The Paychex | IHS Small Business Jobs Index, which Paychex compiles with the research firm IHS Markit, indicated that small business employment increased 0.10 percent in December, matching a surge in small business optimism following the election reported by the National Federation of Independent Business’s own monthly survey.

The Paychex | IHS Small Business Jobs Index grew 0.10 percent in December to 100.49, reversing three consecutive months of declines. Small business employment growth ended the year 0.12 percent higher than the same period in December 2015, despite some ups and downs over the course of last year.

“We have typically seen the number go down at the end of the year on a month-over-month basis, so we were pleasantly surprised to see that,” said Paychex senior director of risk management Frank Fiorille.

The East South Central part of the country continued to experience the strongest growth among regions, increasing 3.02 percent from last year. Tennessee surpassed Georgia as the top-ranked state for small business jobs. After nine months as the top metropolitan area on the index, Seattle was overtaken by Atlanta.

“We have seen Seattle in that number one spot for a very long time, so we have some jockeying back and forth this month,” said Fiorille. “There has been real strong performance by both Atlanta and Tennessee. On the Tennessee side, the Memphis area is a pretty big transportation hub, and we have noticed that sector has been particularly strong recently. For Atlanta, its commercial construction has just been very strong this whole year.”

States with biggest employment improvement in December, according to Paychex

Among industries, the construction sector demonstrated the strongest gains in December, while education and health services boasted the best year-over-year growth. On the other hand, small business job growth in the manufacturing industry reached its lowest level since July 2010.

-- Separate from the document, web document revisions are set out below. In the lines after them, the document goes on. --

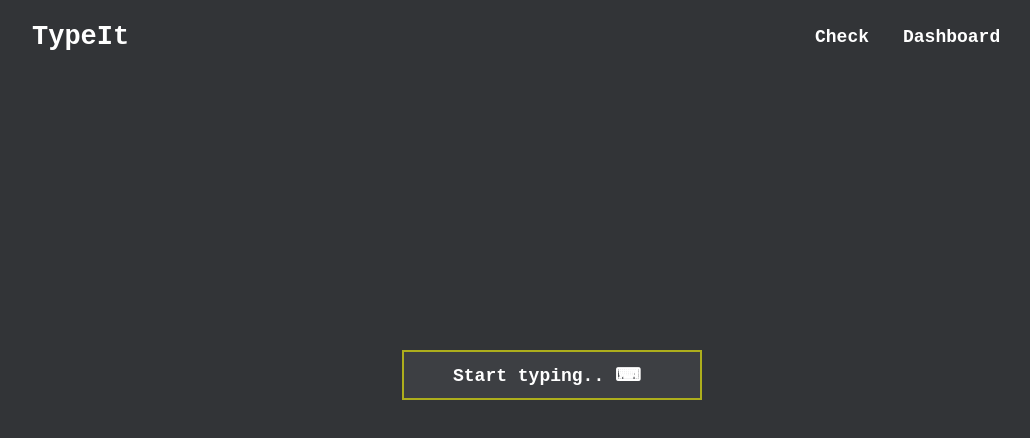
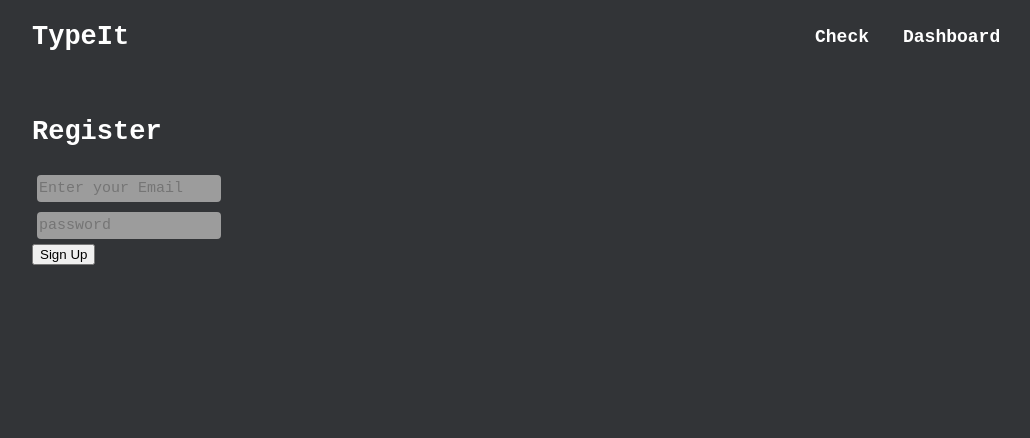
Before and after one commit to MB-44/typeit.io-bug, a React (Create React App) app: page / in a window 1280 px wide. Shown: the top 438 px of the page, without its empty margins (88-1118 px from the left). Built offline with nearby package versions, Linux system fonts and the light colour scheme.

Commit message:
added form signup

```diff
--- a/src/App.js
+++ b/src/App.js
@@ -1,10 +1,12 @@
 import './App.css';
 import Home from './pages/home/home';
+import SignUp from './pages/sign-up/sign_up';
+
 
 function App() {
     return (
         <>
-        <Home/>
+        <SignUp/>
         </>
   );
 }
--- a/src/components/typeTest/typeTest.jsx
+++ b/src/components/typeTest/typeTest.jsx
@@ -62,7 +62,6 @@
             </div>
 
             <CountDownTimer />
-
             <br /><hr /><br />
 
             <div className="sentence-display">{sentence}</div>
--- a/src/pages/home/home.jsx
+++ b/src/pages/home/home.jsx
@@ -11,15 +11,13 @@
         setShowTypeTest(true)
     }
 
-
-
     return (
         <>
             <Header/>
             <div className="type-body">
 
                 {!showTypeTest && (
-                    <button className="to-enter-button" onClick={setShowTypeTest}>
+                    <button className="to-enter-button" onClick={handleStartTyping}>
                         Start typing..
                     </button>
                 )}
--- /dev/null
+++ b/src/pages/sign-up/sign_up.css
@@ -0,0 +1,21 @@
+.signup-container {
+    color: #fff;
+    font-family: monospace;
+    font-size: 18px;
+    /* display: flex; */
+    justify-content: left;
+    align-content: left;
+    margin-left: 120px;
+}
+
+.register-form input {
+    width: 180px;
+    height: 25px;
+    margin: 5px;
+    border: none;
+    border-radius: 4px;
+    font-family: monospace;
+    font-size: 15px;
+    color: #fff;
+    background-color: #9c9c9c;
+}
--- /dev/null
+++ b/src/pages/sign-up/sign_up.jsx
@@ -0,0 +1,38 @@
+import React, {useState} from "react";
+import Home from "../home/home";
+import Header from "../../components/header/header";
+import './sign_up.css';
+
+function SignUp() {
+
+    const [showHome, setShowHome] = useState(false);
+
+    const handleToHomePage = () => {
+        setShowHome(false)
+    }
+
+    return (
+        <>
+        <Header/>
+            <div className="signup-container">
+                <h2>Register </h2>
+                <form action="" className="register-form">
+                    <input type="text" placeholder="Enter your Email"/>
+                    <br />
+                    <input type="password" placeholder="password"/>
+                    <br />
+                    {!showHome && (
+                        <button type="submit"
+                            onClick={handleToHomePage}
+                            className="register-button">
+                            Sign Up
+                        </button>
+                    )}
+                    {showHome && <Home/>}
+                </form>
+            </div>
+        </>
+    );
+}
+
+export default SignUp;
```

“We’re continuing to see manufacturing underperform, and we’ve seen that for quite some time,” said Fiorille. “Construction has jumped up and been a strong sector for small business job growth.”

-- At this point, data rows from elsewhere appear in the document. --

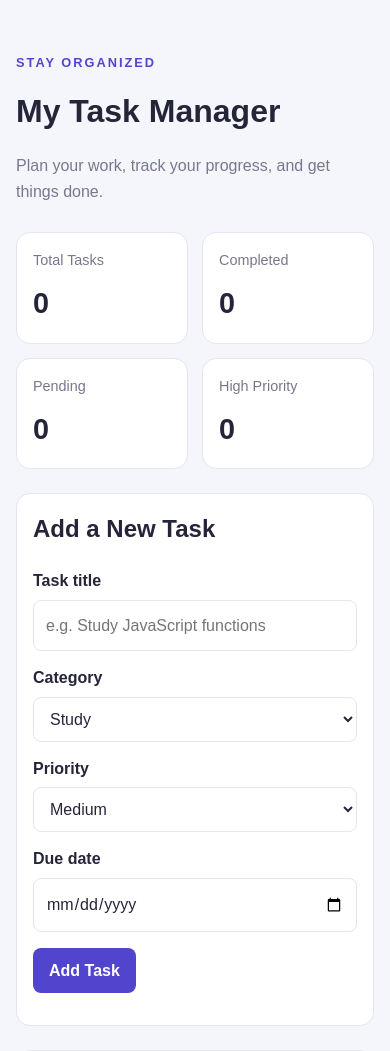
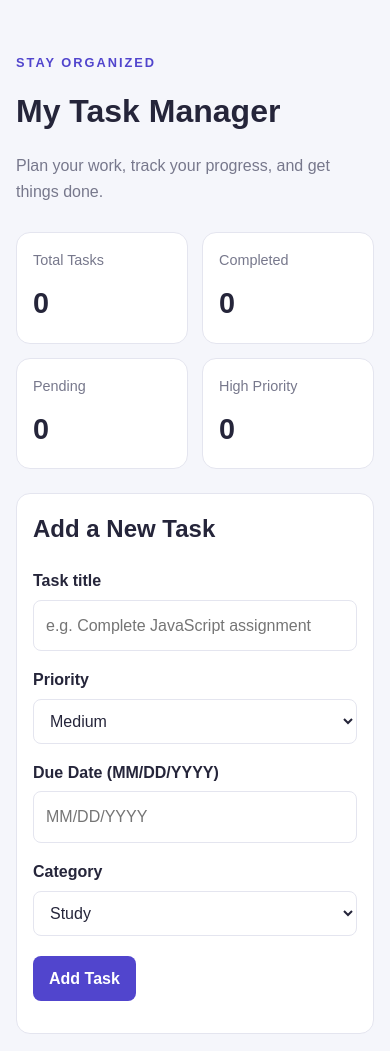
Before and after one commit to befikirgizachew1-design/Task-Management, a plain HTML site: page index.html in a window 390 px wide. Shown: the top 1051 px of the page. Drawn offline with Linux system fonts and the light colour scheme.

Commit message:
date form modified

```diff
--- a/css/style.css
+++ b/css/style.css
@@ -290,6 +290,54 @@ input[type="date"] {
 }
 
 
+/* Arrange task form fields in two columns */
+.form-grid {
+  display: grid;
+  grid-template-columns: repeat(2, minmax(0, 1fr));
+  gap: 16px 20px;
+}
+
+/* Keep each label directly above its input */
+.form-field {
+  display: flex;
+  flex-direction: column;
+  min-width: 0;
+}
+
+/* Make the task title span both columns */
+.title-field {
+  grid-column: 1 / -1;
+}
+
+/* Override the general label spacing */
+.form-field label {
+  margin: 0 0 6px;
+}
+
+/* Keep fields the same width */
+.form-field input,
+.form-field select {
+  width: 100%;
+  min-width: 0;
+}
+
+/* Keep the submit buttons below both columns */
+.form-actions {
+  margin-top: 20px;
+}
+
+/* On small screens, use one column */
+@media (max-width: 500px) {
+  .form-grid {
+    grid-template-columns: 1fr;
+  }
+
+  .title-field {
+    grid-column: auto;
+  }
+}
+
+
 @media (max-width: 650px) {
   .statistics {
     grid-template-columns: repeat(2, minmax(0, 1fr));
--- a/index.html
+++ b/index.html
@@ -37,16 +37,39 @@
         <h2 id="form-heading">Add a New Task</h2>
 
         <form id="task-form">
+          <div class="form-grid">
+            <div class="form-field title-field">
               <label for="task-title">Task title</label>
               <input
                 id="task-title"
                 name="title"
                 type="text"
                 maxlength="100"
-            placeholder="e.g. Study JavaScript functions"
+                placeholder="e.g. Complete JavaScript assignment"
                 required
               />
+            </div>
 
+            <div class="form-field">
+              <label for="task-priority">Priority</label>
+              <select id="task-priority" name="priority" required>
+                <option value="low">Low</option>
+                <option value="medium" selected>Medium</option>
+                <option value="high">High</option>
+              </select>
+            </div>
+
+            <div class="form-field">
+              <label for="task-date">Due Date (MM/DD/YYYY)</label>
+              <input
+                type="text"
+                id="task-date"
+                placeholder="MM/DD/YYYY"
+                required
+              />
+            </div>
+
+            <div class="form-field">
               <label for="task-category">Category</label>
               <select id="task-category" name="category" required>
                 <option value="study">Study</option>
@@ -54,16 +77,8 @@
                 <option value="personal">Personal</option>
                 <option value="other">Other</option>
               </select>
-
-          <label for="task-priority">Priority</label>
-          <select id="task-priority" name="priority">
-            <option value="low">Low</option>
-            <option value="medium" selected>Medium</option>
-            <option value="high">High</option>
-          </select>
-
-          <label for="task-date">Due date</label>
-          <input id="task-date" name="dueDate" type="date" required />
+            </div>
+          </div>
 
           <div class="form-actions">
             <button id="submit-button" type="submit">Add Task</button>
@@ -71,6 +86,7 @@
               Cancel Edit
             </button>
           </div>
+
           <p id="form-error" class="error-message" role="alert"></p>
         </form>
       </section>
--- a/js/app.js
+++ b/js/app.js
@@ -216,7 +216,7 @@ taskForm.addEventListener("submit", (event) => {
   const title = titleInput.value;
   const category = categoryInput.value;
   const priority = priorityInput.value;
-  const dueDate = dateInput.value;
+  const dueDate = dateInput.value.trim();
 
   const result = validateTask(title, priority, category, dueDate);
 
@@ -232,7 +232,15 @@ taskForm.addEventListener("submit", (event) => {
       tasks = addTask(tasks, title, priority, category, dueDate);
     }
 
-    persistTasks();
+    console.log("Tasks after adding:", tasks);
+
+    const saved = persistTasks();
+    console.log("Tasks saved successfully:", saved);
+
+    if (!saved) {
+      return;
+    }
+
     resetForm();
     renderApp();
   } catch (error) {
--- a/js/validation.js
+++ b/js/validation.js
@@ -33,18 +33,33 @@ export function validateTask(title, priority, category, dueDate) {
     };
   }
 
-  if (!dueDate || !/^\d{4}-\d{2}-\d{2}$/.test(dueDate)) {
+  // Check that the due date is entered
+  if (!dueDate) {
     return {
       valid: false,
-      message: "Please select a valid due date.",
+      message: "Please select a due date.",
     };
   }
 
-  const parsedDate = new Date(`${dueDate}T00:00:00`);
+  // Check the MM/DD/YYYY format
+  if (!/^\d{2}\/\d{2}\/\d{4}$/.test(dueDate)) {
+    return {
+      valid: false,
+      message: "Please enter the date in the form of MM/DD/YYYY.",
+    };
+  }
 
+  // Split the date into month, day, and year
+  const [month, day, year] = dueDate.split("/").map(Number);
+
+  // Create a date object
+  const parsedDate = new Date(year, month - 1, day);
+
+  // Check whether the date really exists
   if (
-    Number.isNaN(parsedDate.getTime()) ||
-    parsedDate.toISOString().slice(0, 10) !== dueDate
+    parsedDate.getFullYear() !== year ||
+    parsedDate.getMonth() !== month - 1 ||
+    parsedDate.getDate() !== day
   ) {
     return {
       valid: false,
```
Lines whose indentation alone changed are shown as unchanged.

Accountants should continue to monitor developments in the wake of the election as the Trump administration is expected to make changes in areas such as tax reform, business regulation and the health care law. Late last year, a federal court blocked implementation of the Obama administration’s overtime rule, which would have extended overtime pay to millions more Americans. The Trump administration is not expected to push for implementation of the rule once it takes office. However, a number of states and cities enacted increases in the minimum wage that took effect in the New Year, and those wage increases should not be affected by federal government action.

“On the overtime thing, that happened pretty quick and we think a lot of the companies had probably implemented that already,” said Fiorille. “That’s going to be a tough one to unwind, so we’re still watching that really closely. On the minimum wage and hourly wage, I think there were over 20 states that increased that on January 1.”

The U.S. Bureau of Labor Statistics was already seeing wage growth last year, and the minimum wage laws should help accelerate that trend in some states and cities this year. So far, Fiorille hasn’t seen a trend in employers cutting back employee hours to make up for the higher minimum wage.

Small businesses and their accountants should anticipate a rollback in regulations once President-elect Trump takes office, although there may be a pushback in some states and cities to keep certain regulations in place.

“The thought is that the Trump administration is going to reduce some of the regulations,” said Fiorile. “While that’s true, you might see states compensate for that and make their own changes. I think the message is to keep watching stuff very closely because we could see more changes on the state and local level. I think any changes that do happen are going to be pretty quick and pretty dynamic. I think you’re going to see them happen fast.”

Michael Cohn

Michael Cohn, editor-in-chief of, has been covering business and technology for a variety of publications since 1985.